He had a sense that he would land with them, and it was a good feeling. Leaving behind the Tampa Bay Rays teammates he had become close friends with wasn't fun, but leaving an organization cutting salary for one coming off a postseason appearance was a welcomed trade.
"I'm glad to have that closure now, where I don't have to worry about it each day waking up like, 'Is this could be the day I have a new team?'" Odorizzi said.
That moment came Saturday night, when the Rays sent the 27-year-old right-hander to the Twins for minor league shortstop Jermaine Palacios.
"It's kind of a foregone thing when you're there, to a certain point.
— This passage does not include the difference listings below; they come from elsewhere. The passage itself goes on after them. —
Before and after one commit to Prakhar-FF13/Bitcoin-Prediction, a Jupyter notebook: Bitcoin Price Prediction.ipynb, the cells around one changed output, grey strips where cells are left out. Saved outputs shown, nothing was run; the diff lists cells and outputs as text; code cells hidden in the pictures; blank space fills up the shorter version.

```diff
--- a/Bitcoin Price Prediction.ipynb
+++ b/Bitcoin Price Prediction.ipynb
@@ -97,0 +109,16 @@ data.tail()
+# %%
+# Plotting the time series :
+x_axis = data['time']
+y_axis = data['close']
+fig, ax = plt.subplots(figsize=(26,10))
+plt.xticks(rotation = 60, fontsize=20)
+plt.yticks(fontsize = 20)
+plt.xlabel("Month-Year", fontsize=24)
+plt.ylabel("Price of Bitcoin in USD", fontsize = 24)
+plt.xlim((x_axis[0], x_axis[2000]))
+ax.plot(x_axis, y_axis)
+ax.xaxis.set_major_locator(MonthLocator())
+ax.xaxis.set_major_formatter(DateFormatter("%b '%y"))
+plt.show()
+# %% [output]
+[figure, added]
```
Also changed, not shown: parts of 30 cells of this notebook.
Everyone ends up leaving, whether it's time or dollars," Odorizzi said Monday afternoon after putting on his Twins uniform for the first time. "I'm out, so I'm happy to go to be here to be on a contending team."
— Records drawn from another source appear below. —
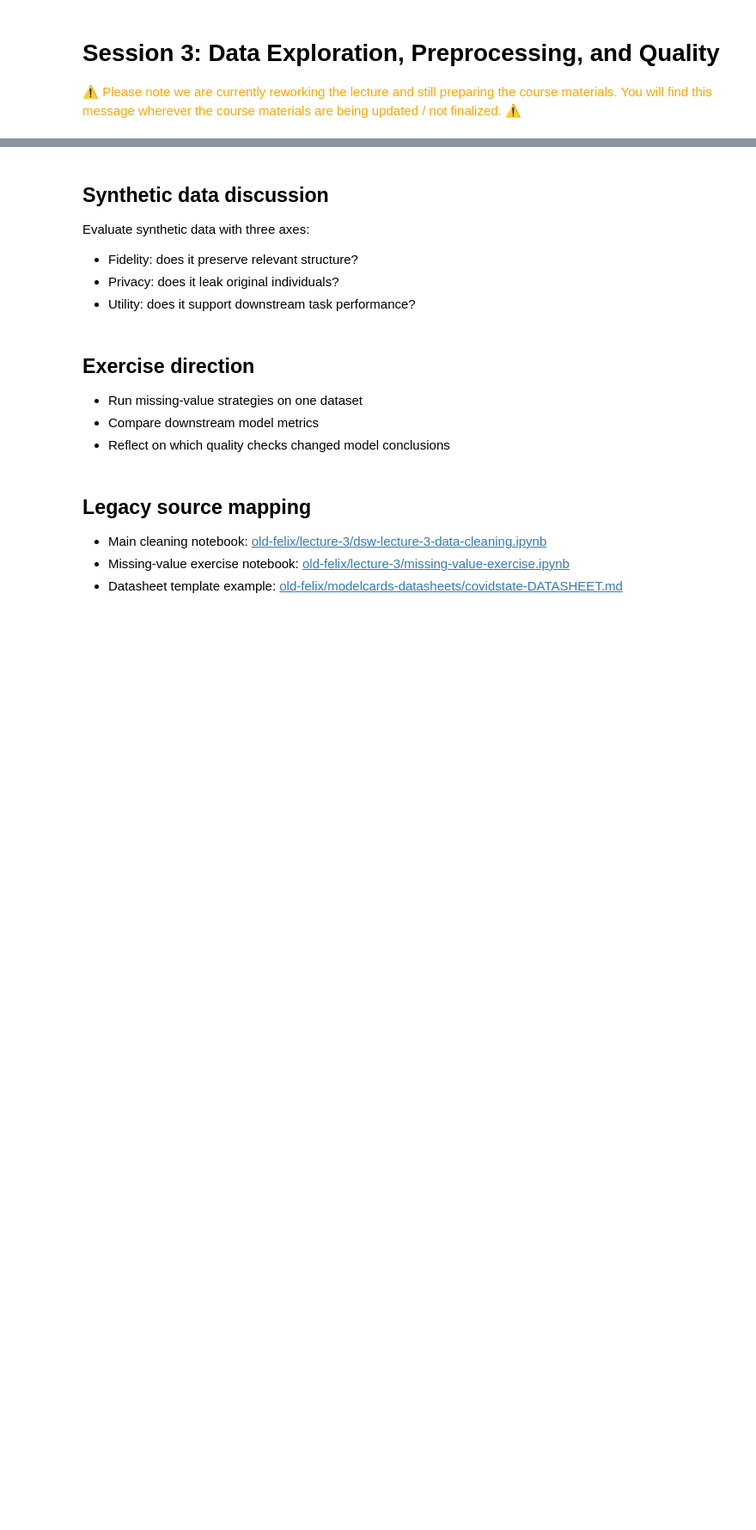
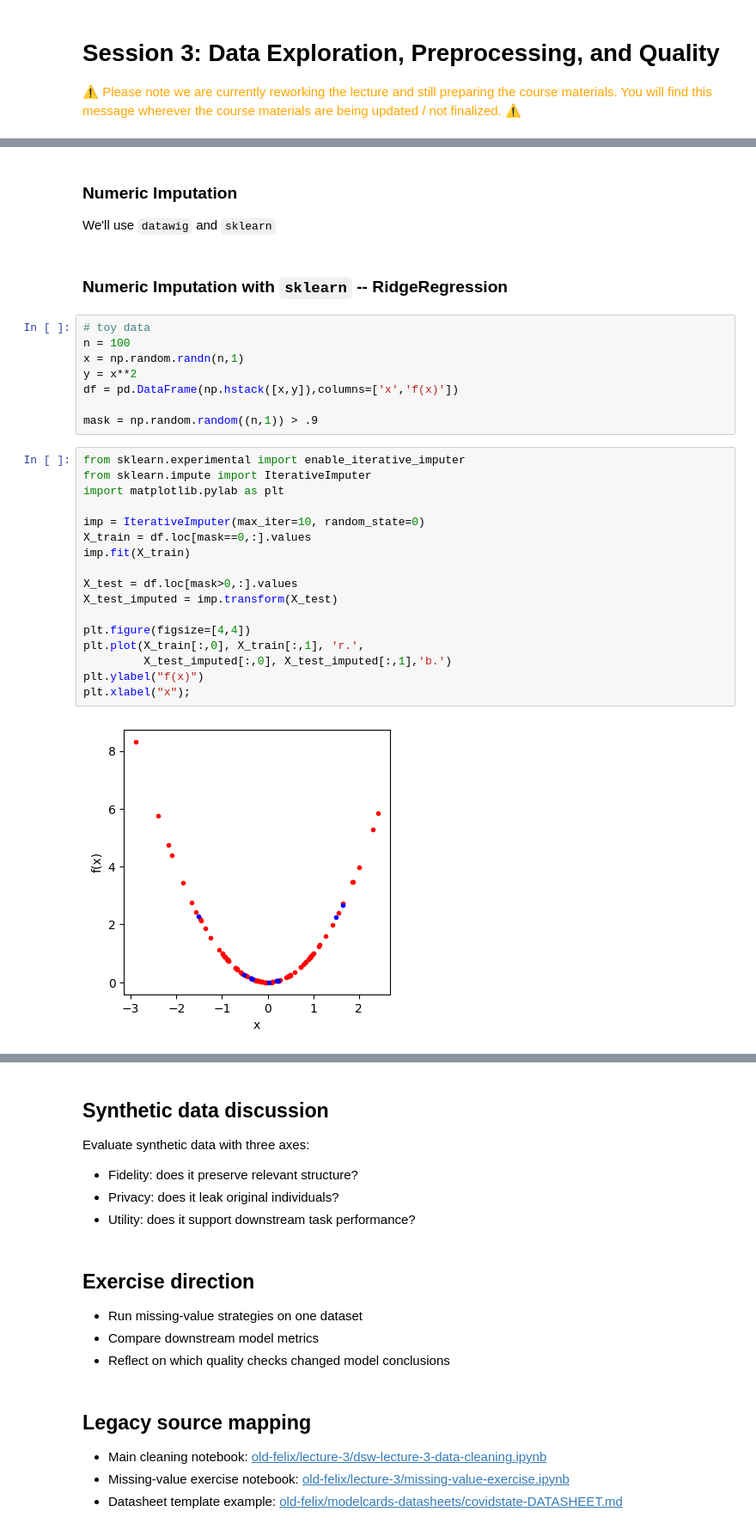
Before and after one commit to calgo-lab/data-science-workflow, a Jupyter notebook: DSW-sessions/session3_data_quality.ipynb, the cells around one changed output, grey strips where cells are left out. Shown at 86% size. Drawn from its saved outputs; the diff is of its cells as text; blank space fills up the shorter version.

```diff
--- a/DSW-sessions/session3_data_quality.ipynb
+++ b/DSW-sessions/session3_data_quality.ipynb
@@ -63,0 +224,33 @@ Use a human-in-the-loop pass before sharing prompts or datasets externally.
+# %% [markdown]
+### Numeric Imputation
+
+We'll use ``datawig`` and ``sklearn``
+# %% [markdown]
+### Numeric Imputation with ``sklearn`` -- RidgeRegression
+# %%
+# toy data
+n = 100
+x = np.random.randn(n,1)
+y = x**2
+df = pd.DataFrame(np.hstack([x,y]),columns=['x','f(x)'])
+
+mask = np.random.random((n,1)) > .9
+# %%
+from sklearn.experimental import enable_iterative_imputer
+from sklearn.impute import IterativeImputer
+import matplotlib.pylab as plt
+
+imp = IterativeImputer(max_iter=10, random_state=0)
+X_train = df.loc[mask==0,:].values
+imp.fit(X_train)
+
+X_test = df.loc[mask>0,:].values
+X_test_imputed = imp.transform(X_test)
+
+plt.figure(figsize=[4,4])
+plt.plot(X_train[:,0], X_train[:,1], 'r.',
+         X_test_imputed[:,0], X_test_imputed[:,1],'b.')
+plt.ylabel("f(x)")
+plt.xlabel("x");
+# %% [output]
+[figure, added]
```
Also changed, not shown: parts of 80 cells of this notebook.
The Rays, who let several key contributors from last season become free agents before dealing cornerstone Evan Longoria in December, also designated All-Star Corey Dickerson for assignment Saturday while acquiring first baseman C.J. Cron in a separate trade.
The Twins, meanwhile, have added about $21 million to the 2018 payroll, with Odorizzi enhancing the rotation and free agents Fernando Rodney, Addison Reed and Zach Duke boosting the bullpen. They're also paying Michael Pineda $2 million while he rehabilitates from Tommy John surgery for the chance to add him to the rotation in 2019, and they have an agreement in place with reclamation project Anibal Sanchez for another $2.5 million this year, pending a passed physical exam.
"You don't want a cloud hanging over spring training," Odorizzi said. "Optimism is what you want -- not a dark cloud."
Odorizzi, who came to the Rays before the 2013 season from Kansas City with Mike Montgomery and Wil Myers in the seven-player trade that sent James Shields and Wade Davis to the Royals, logged four solid years as a starter for the Rays. He regressed last season, though, while struggling with some back trouble, and he posted a 4.14 ERA in 28 starts. He at least finished strong, with a 3-1 record and a 1.03 ERA in five September starts.
Neither he nor the Twins expressed any concern about his health.
"This guy has upside," chief baseball officer Derek Falvey said. "I think he's kind of one of those guys who's sneaky, ends up in the top of your rotation, and it might not be the big velocity or otherwise, but the way he pitches and the way he manages contact, guys don't square it up often."
Odorizzi was given the cubicle next to Ervin Santana, whose injury made Odorizzi's acquisition all the more important for a Twins team that used 16 starting pitchers in 2017.
Santana arrived Monday wearing a dark blue cast on his right hand after surgery to remove a calcium deposit that developed around the knuckle on top of his middle finger. He said it bothered him when he tried to throw a slider or a changeup in the American League wild-card game loss in New York, in which he gave up four runs on two homers in just two innings.
"There was a little bit of pain there, but I don't think about it, you know?" Santana said. "I'm trying to win. Now I've got it fixed."
Santana's contract will vest for 2019 with 200 or more innings in 2018, but he's unlikely to reach that threshold now, with a return not expected until mid-to-late April. The Twins could decide to exercise the option for $14 million or buy him out for $1 million and make him a free agent.
"I'm not worried about that. I don't have control," the 35-year-old Santana said. "I just take my time, come back and do my job."
In the meantime, he's happy to have Odorizzi in the rotation.
"We needed that. So hopefully we're not done yet," Santana said.
The only hiccup for the Twins on their first official day as a complete team was a kidney stone that sent All-Star second baseman Brian Dozier to the urologist. Manager Paul Molitor gave the customary big-picture address to the players in the morning.
"I talk a lot to these guys about the mindset of what it takes to compete, what our identity as a club will look like and how I see it being shaped," Molitor said. "It's kind of a broad message, but you try to set a tone as best you can."